- **Exercise details**: The line holding "velocity 259 px/s" is the last one to output; start at the first line of the data, keep every line in between exactly, and leave out pictures.

*** Input material Section Begins ***

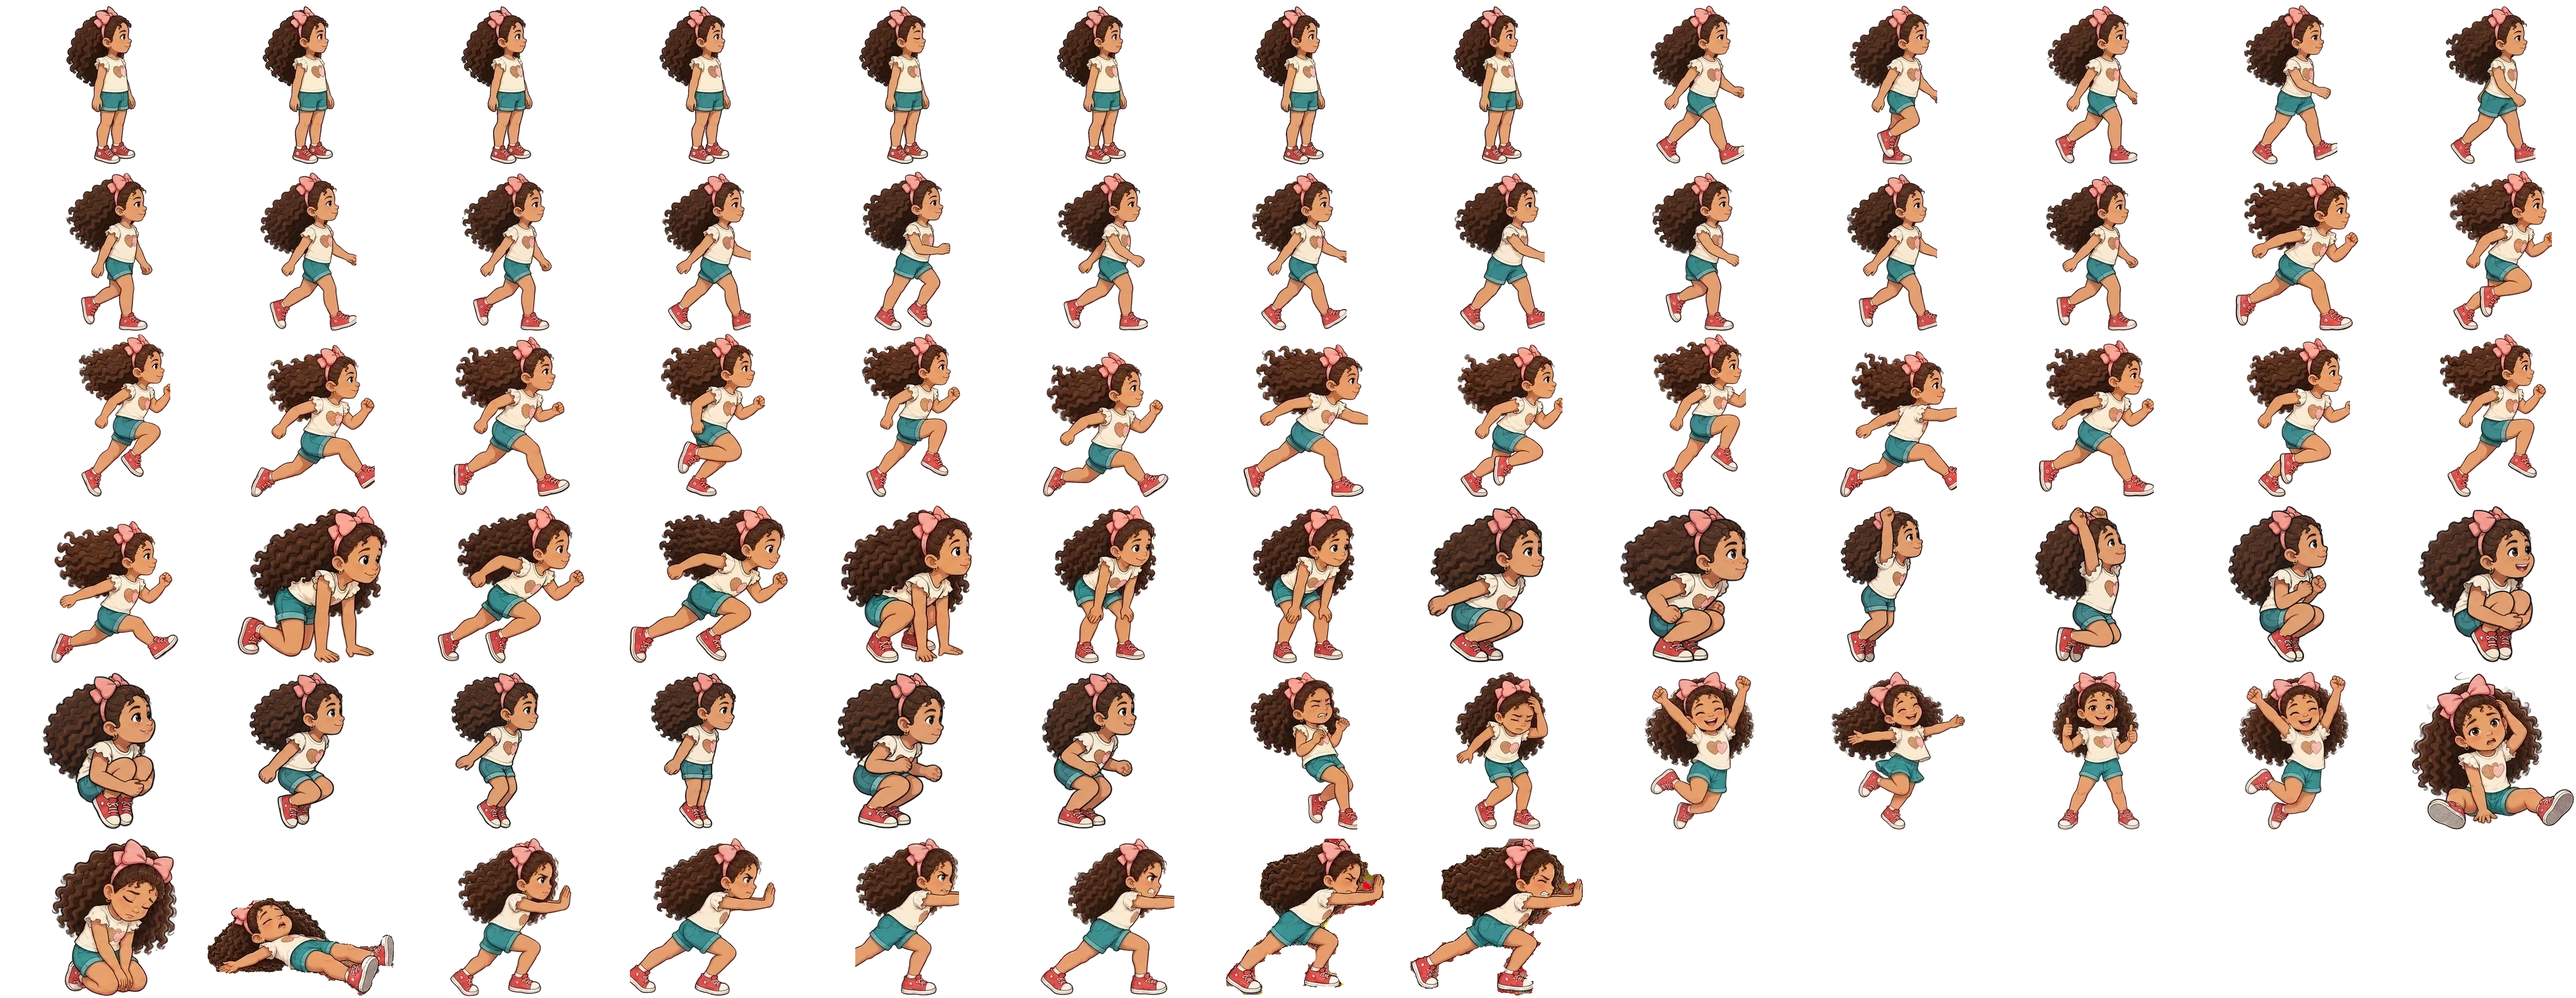
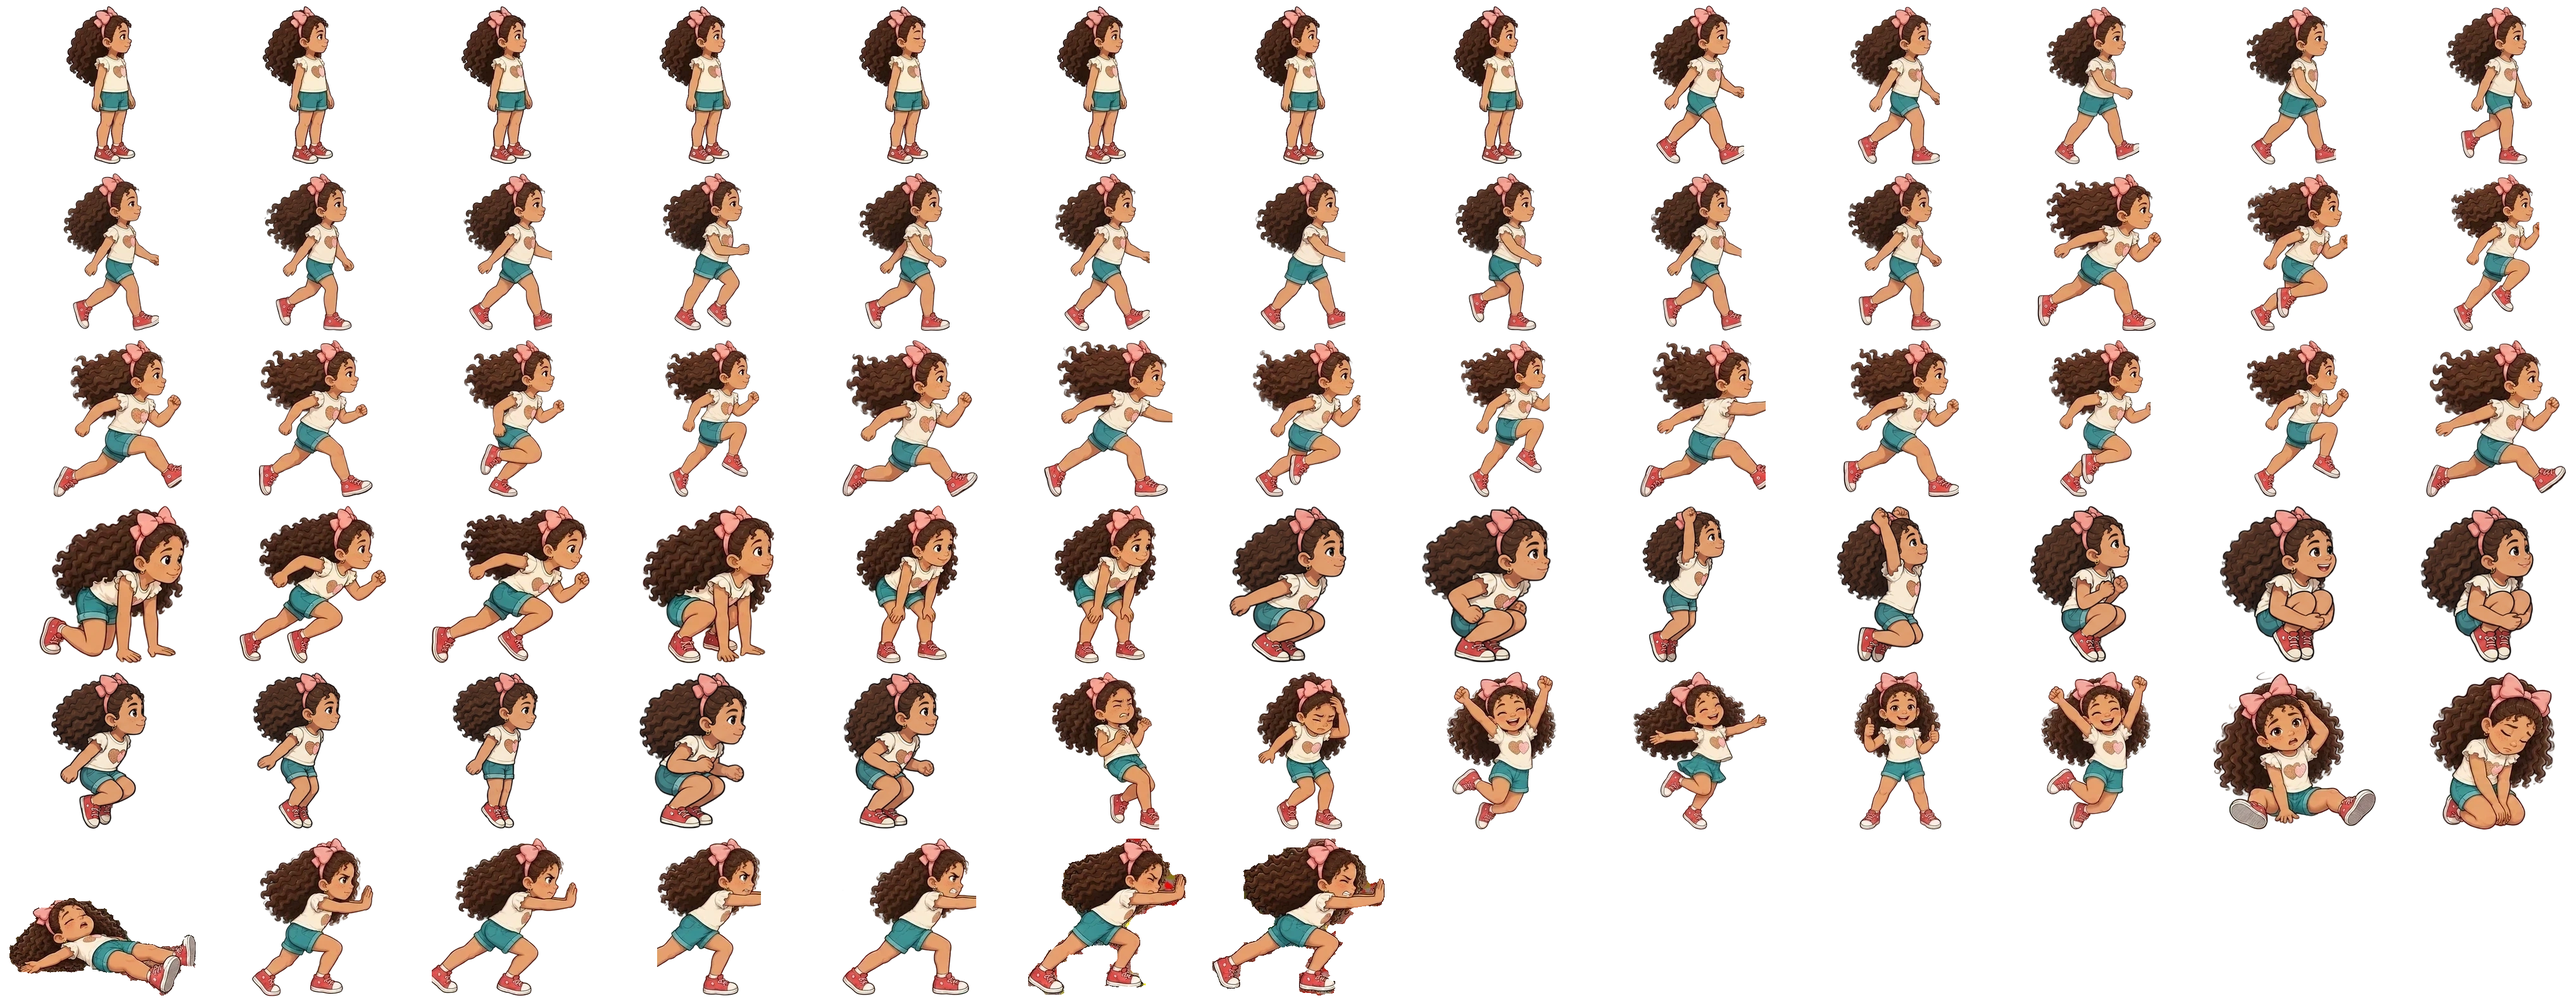
Fix broken movers (unit regression) + uniform Angely walk/run sprites
Movers: stepMovers clock back to seconds. The bc1541a change multiplied
the clock by 1000 believing MoverDef.period was ms; periods are authored
in seconds (3.4/4.2/4.6/5), so every mover in the game raced its phase,
teleported with velocities of thousands of px/s and could not be ridden
(Angelo on-device report, 3-1 first). Verified post-fix in harness:
position matches the authored cosine path with max error 1.3px, peak
velocity 259 px/s (theoretical max), ride test: platform +154px,
player +150px.

Sprites (angely.webp): run frames had content heights of 224-258px
against a fixed gen h of 228, so the figure pulsed up to +-13% in size
and width at 26fps (the glitch/wide look). All 16 run frames are now
renormalized to a uniform 248px content height, feet at y=259, center
x=186; gen h set to 248. Walk: deleted frame 9, the pose with the hand
hanging onto the raised knee (Angelo: horrible); walk is now 15 frames
renormalized to 249px, center x=176, gen h 249. All later animations
shifted -1; shifted frames verified pixel-identical (alpha IoU 1.000).
Validator PASS (1403 frames), tsc clean.

Changed region(s): [[0.0, 0.0, 0.9988, 1.0]]

diff --git a/src/assets/sprites.gen.ts b/src/assets/sprites.gen.ts
@@ -20,84 +20,84 @@ export const SPRITES = {
       },
       "walk": {
         "start": 8,
-        "end": 23,
+        "end": 22,
         "fps": 24,
         "repeat": -1,
-        "h": 239
+        "h": 249
       },
       "run": {
-        "start": 24,
-        "end": 39,
+        "start": 23,
+        "end": 38,
         "fps": 26,
         "repeat": -1,
-        "h": 228
+        "h": 248
       },
       "start": {
-        "start": 40,
-        "end": 42,
+        "start": 39,
+        "end": 41,
         "fps": 18,
         "repeat": 0,
         "h": 248
       },
       "stop": {
-        "start": 43,
-        "end": 45,
+        "start": 42,
+        "end": 44,
         "fps": 14,
         "repeat": 0,
         "h": 243
       },
       "jump": {
-        "start": 46,
-        "end": 49,
+        "start": 45,
+        "end": 48,
         "fps": 20,
         "repeat": 0,
         "h": 248
       },
       "air": {
-        "start": 50,
-        "end": 52,
+        "start": 49,
+        "end": 51,
         "fps": 8,
         "repeat": -1,
         "h": 248
       },
       "fall": {
-        "start": 53,
-        "end": 55,
+        "start": 52,
+        "end": 54,
         "fps": 8,
         "repeat": -1,
         "h": 248
       },
       "land": {
-        "start": 56,
-        "end": 57,
+        "start": 55,
+        "end": 56,
         "fps": 12,
         "repeat": 0,
         "h": 248
       },
       "hurt": {
-        "start": 58,
-        "end": 59,
+        "start": 57,
+        "end": 58,
         "fps": 10,
         "repeat": 0,
         "h": 204
       },
       "celebrate": {
-        "start": 60,
-        "end": 63,
+        "start": 59,
+        "end": 62,
         "fps": 7,
         "repeat": -1,
         "h": 222
       },
       "defeat": {
-        "start": 64,
-        "end": 66,
+        "start": 63,
+        "end": 65,
         "fps": 5,
         "repeat": 0,
         "h": 180
       },
       "push": {
-        "start": 67,
-        "end": 72,
+        "start": 66,
+        "end": 71,
         "fps": 9,
         "repeat": -1,
         "h": 220

diff --git a/src/world/Mechanics.ts b/src/world/Mechanics.ts
@@ -321,10 +321,15 @@ export class Mechanics {
    * velocity always lands exactly on the path; riders are carried by Arcade's friction.
    */
   private stepMovers(stepDelta: number) {
-    // WORLD_STEP delivers delta in SECONDS; mover periods are in ms.
-    // (Found 2026-10-22: without the conversion every lift/bridge in the
-    // game crept at 1/1000 speed — effectively frozen.)
-    this.moverClock += stepDelta * 1000;
+    // WORLD_STEP delivers delta in SECONDS, and MoverDef.period is authored
+    // in SECONDS too (3.4, 4.2, 4.6, 5 in level.ts) — so the clock stays in
+    // seconds. (Corrected 2026-10-22 evening: an earlier change multiplied
+    // the clock by 1000 under the wrong belief that periods were in ms;
+    // that made the phase race ~1000x, platforms teleported with velocities
+    // in the thousands of px/s, and riders could not stand — Angelo caught
+    // it on device in 3-1. The "creeping" seen before was the QA harness's
+    // physics-step starvation at ~1 FPS, not a unit bug.)
+    this.moverClock += stepDelta;
     const dt = stepDelta;
     const pb = this.scene.player?.body;
     for (const m of this.movers) {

*** Input material Section Ends ***

- **Written response**:
Fix broken movers (unit regression) + uniform Angely walk/run sprites
Movers: stepMovers clock back to seconds. The bc1541a change multiplied
the clock by 1000 believing MoverDef.period was ms; periods are authored
in seconds (3.4/4.2/4.6/5), so every mover in the game raced its phase,
teleported with velocities of thousands of px/s and could not be ridden
(Angelo on-device report, 3-1 first). Verified post-fix in harness:
position matches the authored cosine path with max error 1.3px, peak
velocity 259 px/s (theoretical max), ride test: platform +154px,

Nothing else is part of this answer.